"The same," laughed Jack, "only you mustn't call him a boy! He's a big man in his own country." Hamblin eyed Ned critically for a minute and extended his hand. Ned laughed as he took it. "I've met you before!" he said. "In a cheap lodging house on the Bowery," said Hamblin. "You were looking for a man who had robbed a bank an' made a run for it." "Exactly," Ned said.
"You needn't feel any anxiety about that. The other man is an American and a thorough-paced swindler. Nothing will happen to him that he doesn't deserve. But we mustn't waste time. We've still got to unveil the statue. You go on with what you were saying.

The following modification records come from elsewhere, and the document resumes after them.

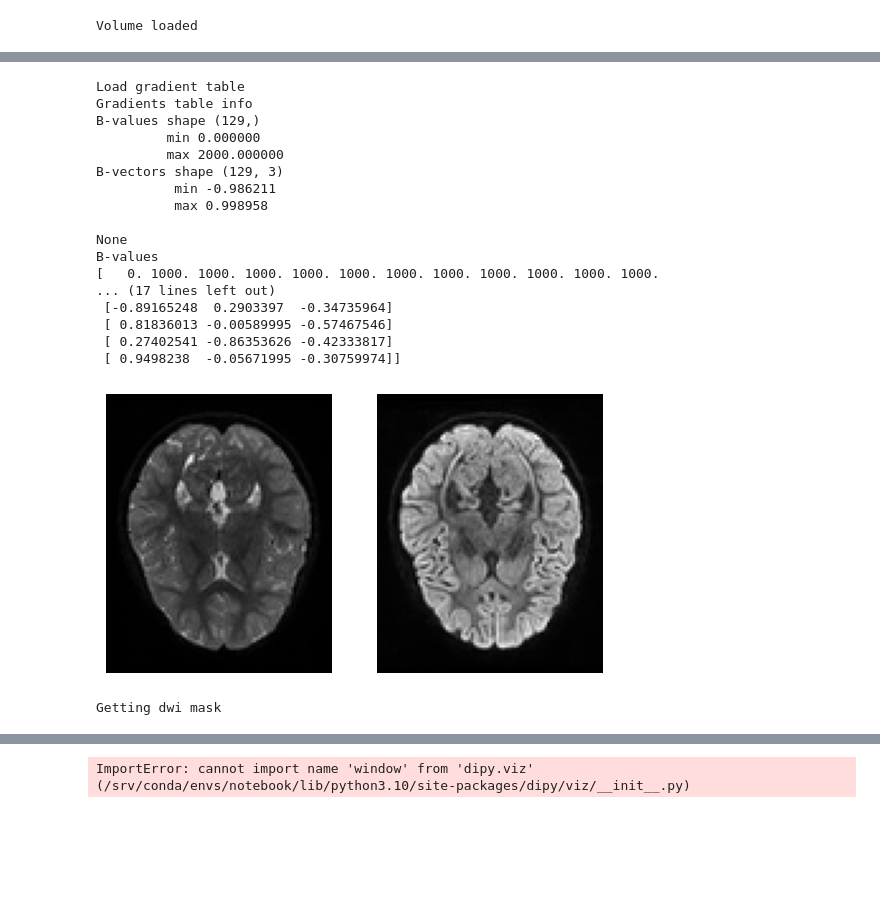
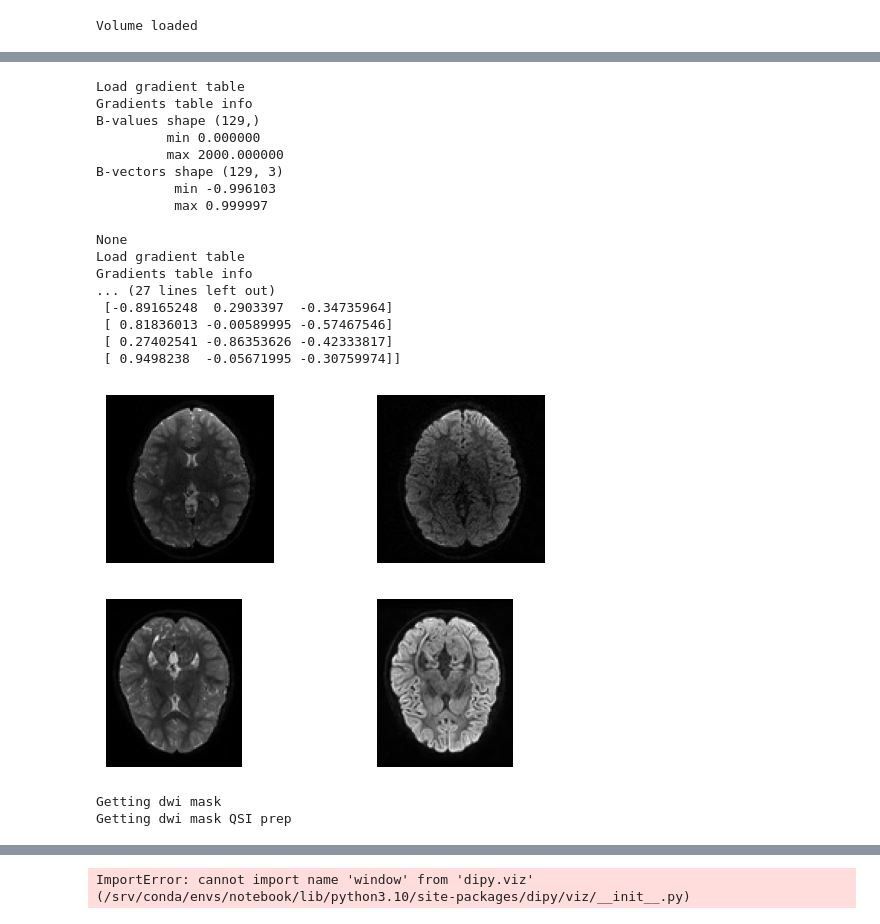
Before and after one commit to NeuroHackademy2024/diffusion-mri, a Jupyter notebook: code/reconstruction/002_recon_test_model_comp.ipynb, the cells around one changed output, grey strips where cells are left out. Cells and saved outputs as stored; diff of their text form; code cells hidden in the pictures; blank space fills up the shorter version.

```diff
--- a/code/reconstruction/002_recon_test_model_comp.ipynb
+++ b/code/reconstruction/002_recon_test_model_comp.ipynb
@@ -23,6 +23,9 @@ hbn_base_path = S3Path(
     client=client)
 # %%
 base_path = Path('/home/jovyan/shared')
+bids_path = hbn_base_path / "data" / "Projects" / "HBN" / "BIDS_curated"
+sub_code = ["sub-NDARAA948VFH", "sub-NDARAB055BPR"]
+
 qsi_path = base_path / 'diffusion_group_data' / 'results' / 'derivatives' / 'qsiprep'
 print(qsi_path.exists())
 # %% [output]
@@ -50,18 +54,31 @@ bids_desc  = 'preproc'
 # %%
 # Set & load DWI file names
 from dipy.io.image import load_nifti, save_nifti
+t1_fname = bids_path / bids_sub / f'ses-{bids_ses}' /'anat' / f'{bids_sub}_ses-{bids_ses}_acq-{bids_acq_anat}_T1w.nii.gz'
+t1_data, t1_affine, t1_nii    = load_nifti(t1_fname, return_img=True)
 
-# base_dwi_fname  = bids_path / bids_sub / f'ses-{bids_ses}' / 'dwi' / f'{bids_sub}_ses-{bids_ses}_acq-{bids_acq_dwi}_dwi'
+# load raw DWI file names
+dwi_fname  = bids_path / bids_sub / f'ses-{bids_ses}' / 'dwi' / f'{bids_sub}_ses-{bids_ses}_acq-{bids_acq}_dwi.nii.gz'
+bval_fname = bids_path / bids_sub / f'ses-{bids_ses}' / 'dwi' / f'{bids_sub}_ses-{bids_ses}_acq-{bids_acq}_dwi.bval'
+bvec_fname = bids_path / bids_sub / f'ses-{bids_ses}' / 'dwi' / f'{bids_sub}_ses-{bids_ses}_acq-{bids_acq}_dwi.bvec'
+# type(dwi_fname)
+
+# Load QSIprep outputs
 dwi_fname_qsi  = qsi_path / bids_sub / f'ses-{bids_ses}' / 'dwi' / f'{bids_sub}_ses-{bids_ses}_acq-{bids_acq}_space-{bids_space}_desc-{bids_desc}_dwi.nii.gz'
 bval_fname_qsi = qsi_path / bids_sub / f'ses-{bids_ses}' / 'dwi' / f'{bids_sub}_ses-{bids_ses}_acq-{bids_acq}_space-{bids_space}_desc-{bids_desc}_dwi.bval'
 bvec_fname_qsi = qsi_path / bids_sub / f'ses-{bids_ses}' / 'dwi' / f'{bids_sub}_ses-{bids_ses}_acq-{bids_acq}_space-{bids_space}_desc-{bids_desc}_dwi.bvec'
 
-# Load volume
+# Load volumes
 from dipy.io.image import load_nifti, save_nifti
 dwi_data, dwi_affine, dwi_nii = load_nifti(dwi_fname, return_img=True)
 dwi_nii     = nib.load(dwi_fname)
 dwi_data    = dwi_nii.get_fdata()
 dwi_hdr     = dwi_nii.header
+
+dwi_data_qsi, dwi_affine, dwi_nii = load_nifti(dwi_fname_qsi, return_img=True)
+dwi_nii_qsi     = nib.load(dwi_fname_qsi)
+dwi_data_qsi    = dwi_nii.get_fdata()
+dwi_hdr_qsi     = dwi_nii.header
 print('Volume loaded')
 # %% [output]
 Volume loaded
@@ -82,19 +94,28 @@ from dipy.io import read_bvals_bvecs
 from dipy.core.gradients import gradient_table
 
 # get bvals and bvecs in a diffusion gradient table
-bvals, bvecs = read_bvals_bvecs(bval_fname.as_posix(), bvec_fname.as_posix())
+bvals, bvecs = read_bvals_bvecs(bval_fname.fspath, bvec_fname.fspath)
 print('Load gradient table')
 gtab = gradient_table(bvals, bvecs)
 
-# Take  aquick look at the gradient table & bvals
+# Take  aquick look at the gradient table info & bvals
 print('Gradients table info')
 print(gtab.info)
 
-# Show gradient table info & bvals
-print('B-values')
-print(gtab.bvals)
-print('B-vectors')
-print(gtab.bvecs[:10, :])
+# get bvals and bvecs in a diffusion gradient table
+bvals_qsi, bvecs_qsi = read_bvals_bvecs(bval_fname_qsi.as_posix(), bvec_fname_qsi.as_posix())
+print('Load gradient table')
+gtab_qsi = gradient_table(bvals, bvecs)
+
+# Take  aquick look at the gradient table & bvals
+print('Gradients table info')
+print(gtab_qsi.info)
+
+# # Show gradient table info & bvals
+# print('B-values')
+# print(gtab.bvals)
+# print('B-vectors')
+# print(gtab.bvecs[:10, :])
 # %% [output]
 Load gradient table
 Gradients table info
@@ -102,13 +123,13 @@ B-values shape (129,)
          min 0.000000
          max 2000.000000
 B-vectors shape (129, 3)
-          min -0.986211
-          max 0.998958
+          min -0.996103
+          max 0.999997
 
 None
-B-values
-[   0. 1000. 1000. 1000. 1000. 1000. 1000. 1000. 1000. 1000. 1000. 1000.
-... (17 lines left out)
+Load gradient table
+Gradients table info
+... (27 lines left out)
  [-0.89165248  0.2903397  -0.34735964]
  [ 0.81836013 -0.00589995 -0.57467546]
  [ 0.27402541 -0.86353626 -0.42333817]
@@ -116,18 +137,29 @@ B-values
 # %%
 # quickly visualize the results
 import matplotlib.pyplot as plt
 
 sli = dwi_data.shape[2] // 2
 plt.figure('Showing the datasets')
 # plt.subplot(1, 3, 1).set_axis_off()                                  # plot volume in the left
 # plt.imshow(t1_data[:, :, 150].T, cmap ='gray', origin='lower')       # plot T1w sag view, slice 85 -roughly middline
-plt.subplot(1, 2, 1).set_axis_off()     # plot volume in the middle
+plt.subplot(2, 2, 1).set_axis_off()     # plot volume in the middle
 plt.imshow(dwi_data[:, :, sli, 0].T, cmap='gray', origin='lower')    # plot dMRI in axial view, slice 35 of volume 0 (b0)
-plt.subplot(1, 2, 2).set_axis_off()     # plot volume in the right
+plt.subplot(2, 2, 2).set_axis_off()     # plot volume in the right
 plt.imshow(dwi_data[:, :, sli, 25].T, cmap='gray', origin='lower')   # plot dMRI in axial view, slice 35 of volume 24
 plt.show()
+
+sli_qsi = dwi_data_qsi.shape[2] // 2
+plt.figure('Showing the datasets')
+# plt.subplot(1, 3, 1).set_axis_off()                                  # plot volume in the left
+# plt.imshow(t1_data[:, :, 150].T, cmap ='gray', origin='lower')       # plot T1w sag view, slice 85 -roughly middline
+plt.subplot(2, 2, 3).set_axis_off()     # plot volume in the middle
+plt.imshow(dwi_data_qsi[:, :, sli_qsi, 0].T, cmap='gray', origin='lower')    # plot dMRI in axial view, slice 35 of volume 0 (b0)
+plt.subplot(2, 2, 4).set_axis_off()     # plot volume in the right
+plt.imshow(dwi_data_qsi[:, :, sli_qsi, 25].T, cmap='gray', origin='lower')   # plot dMRI in axial view, slice 35 of volume 24
+plt.show()
 # %% [output]
-[figure, old version]
+[figure, new version]
+[figure, added]
 # %%
 #  Create the dwi masks
 from dipy.segment.mask import median_otsu, multi_median
@@ -137,7 +169,13 @@ print('Getting dwi mask')
 dwi_data_masked, dwi_mask = median_otsu(dwi_data, vol_idx=range(10, 50),
                                         median_radius=3, numpass=2,
                                         autocrop=False, dilate=2)
+
+print('Getting dwi mask QSI prep')
+dwi_data_masked_qsi, dwi_mask_qsi = median_otsu(dwi_data_qsi, vol_idx=range(10, 50),
+                                        median_radius=3, numpass=2,
+                                        autocrop=False, dilate=2)
 # %% [output]
 Getting dwi mask
+Getting dwi mask QSI prep
 # %%
 # quickly visualize the results to evaluate whether to adjust mask params (?)
```
Also changed, not shown: parts of 16 cells of this notebook.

You were just going to tell me what the Lord-Lieutenant's difficulty is."
"I'm afraid you carry too much at a time," he admonished, gravely. "You mustn't do that." Jinnie dropped her eyes. "I was talking to my uncle about it," she explained embarrassedly, "and he thought same's I, that you were paying too much for that little wood. I'm goin' to bring more after this."
"Very likely," answered Flint, who had now at last entirely recovered his sang-froid. "But in that event, our work would be at a standstill. No, Waldron, we mustn't oppose this fellow. Better let the check go through, if he has nerve enough to fill it out and cash it.
Sympathy means somethin' to the under dog, and it gives him spunk to keep on kickin'. But you mustn't take any part in the row; you simply mustn't. It won't do." "Why not? Won't I be ANY help?" "Help? You'd be more help than all the rest of us put together.
Before her mirror Rose blushed furiously, quite ashamed of the light way in which she had been leading Uncle Martin on. "But I haven't said one solitary thing auntie couldn't have heard," she justified herself. Oh, well, no harm had been done. But she mustn't stay here, that was certain.
That was almost too much for Betsy! To think that after tomorrow she would never see Shep again nor Eleanor! Nor the kittens! She choked as she bent over Shep and put her arms around his neck for a great hug. But she mustn't cry, she mustn't hurt Aunt Frances's feelings, or show that she wasn't glad to go back to her. That wouldn't be fair, after all Aunt Frances had done for her!
"Then it's hunger." Venters laughed, and suddenly caught himself with a quick breath and felt again the little shock. When had he laughed? "It's hunger," he went on. "I've had that gnaw many a time. I've got it now. But you mustn't eat. You can have all the water you want, but no food just yet." "Won't I starve?" "No, people don't starve easily. I've discovered that.
"You mustn't expect to pick out a handsome gal, at your age," insisted Sister Pinkham, in a business-like way. "Time's past for all that, an' you've got the name of a rover. I've heard some say that you was rich, but that ain't every thin'. You must take who you can git, and look you up a good home; I would.
"The wind is changing," was our hero's answer. "The fire won't get to the village. You'll be safe. Have you damaged my camera?" he asked as he began to examine it, while Ned managed the ship. "No, my dear chap. You mustn't think too hard of us. We were both down on our luck, and a chap offered us a big sum to get on your trail, and secure the camera.